(RECORD EXTRACTS Opens)

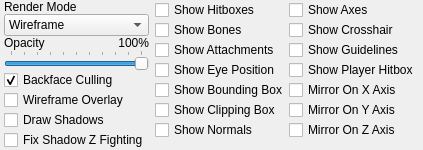
Above: src/hlam/plugins/halflife/studiomodel/ui/dockpanels/ModelDisplayPanel.ui from SamVanheer/HalfLifeAssetManager before the change. Below: the same form after it.
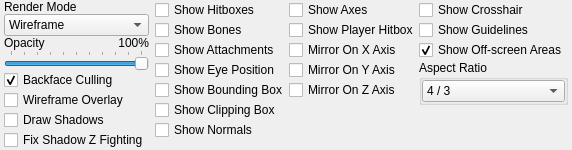
That is the form after the change.

Commit message: Rework aspect ratio setting storage, move aspect ratio setting to Model Display panel, add option to hide off-screen areas

Diff of the .ui file:
```diff
--- a/src/hlam/plugins/halflife/studiomodel/ui/dockpanels/ModelDisplayPanel.ui
+++ b/src/hlam/plugins/halflife/studiomodel/ui/dockpanels/ModelDisplayPanel.ui
@@ -6,7 +6,7 @@
    <rect>
     <x>0</x>
     <y>0</y>
-    <width>381</width>
+    <width>518</width>
     <height>143</height>
    </rect>
   </property>
@@ -301,20 +301,6 @@
        </property>
       </widget>
      </item>
-     <item>
-      <widget class="QCheckBox" name="ShowCrosshair">
-       <property name="text">
-        <string>Show Crosshair</string>
-       </property>
-      </widget>
-     </item>
-     <item>
-      <widget class="QCheckBox" name="ShowGuidelines">
-       <property name="text">
-        <string>Show Guidelines</string>
-       </property>
-      </widget>
-     </item>
      <item>
       <widget class="QCheckBox" name="ShowPlayerHitbox">
        <property name="text">
@@ -358,6 +344,93 @@
      </item>
     </layout>
    </item>
+   <item>
+    <layout class="QVBoxLayout" name="verticalLayout">
+     <property name="spacing">
+      <number>0</number>
+     </property>
+     <item>
+      <widget class="QCheckBox" name="ShowCrosshair">
+       <property name="text">
+        <string>Show Crosshair</string>
+       </property>
+      </widget>
+     </item>
+     <item>
+      <widget class="QCheckBox" name="ShowGuidelines">
+       <property name="text">
+        <string>Show Guidelines</string>
+       </property>
+      </widget>
+     </item>
+     <item>
+      <widget class="QCheckBox" name="ShowOffscreenAreas">
+       <property name="text">
+        <string>Show Off-screen Areas</string>
+       </property>
+       <property name="checked">
+        <bool>true</bool>
+       </property>
+      </widget>
+     </item>
+     <item>
+      <widget class="QGroupBox" name="groupBox">
+       <property name="title">
+        <string>Aspect Ratio</string>
+       </property>
+       <property name="flat">
+        <bool>true</bool>
+       </property>
+       <layout class="QVBoxLayout" name="verticalLayout_3">
+        <property name="leftMargin">
+         <number>0</number>
+        </property>
+        <property name="topMargin">
+         <number>0</number>
+        </property>
+        <property name="rightMargin">
+         <number>0</number>
+        </property>
+        <property name="bottomMargin">
+         <number>0</number>
+        </property>
+        <item>
+         <widget class="QComboBox" name="AspectRatio">
+          <item>
+           <property name="text">
+            <string>4 / 3</string>
+           </property>
+          </item>
+          <item>
+           <property name="text">
+            <string>16 / 9</string>
+           </property>
+          </item>
+          <item>
+           <property name="text">
+            <string>16 / 10</string>
+           </property>
+          </item>
+         </widget>
+        </item>
+       </layout>
+      </widget>
+     </item>
+     <item>
+      <spacer name="verticalSpacer">
+       <property name="orientation">
+        <enum>Qt::Vertical</enum>
+       </property>
+       <property name="sizeHint" stdset="0">
+        <size>
+         <width>20</width>
+         <height>0</height>
+        </size>
+       </property>
+      </spacer>
+     </item>
+    </layout>
+   </item>
   </layout>
  </widget>
  <resources/>
```
The commit also changes 11 other files.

(RECORD EXTRACTS Closes)

REQUIREMENT
All lines above with "width" in them should be returned.

FINAL ANSWER
-    <width>381</width>
+    <width>518</width>
+         <width>20</width>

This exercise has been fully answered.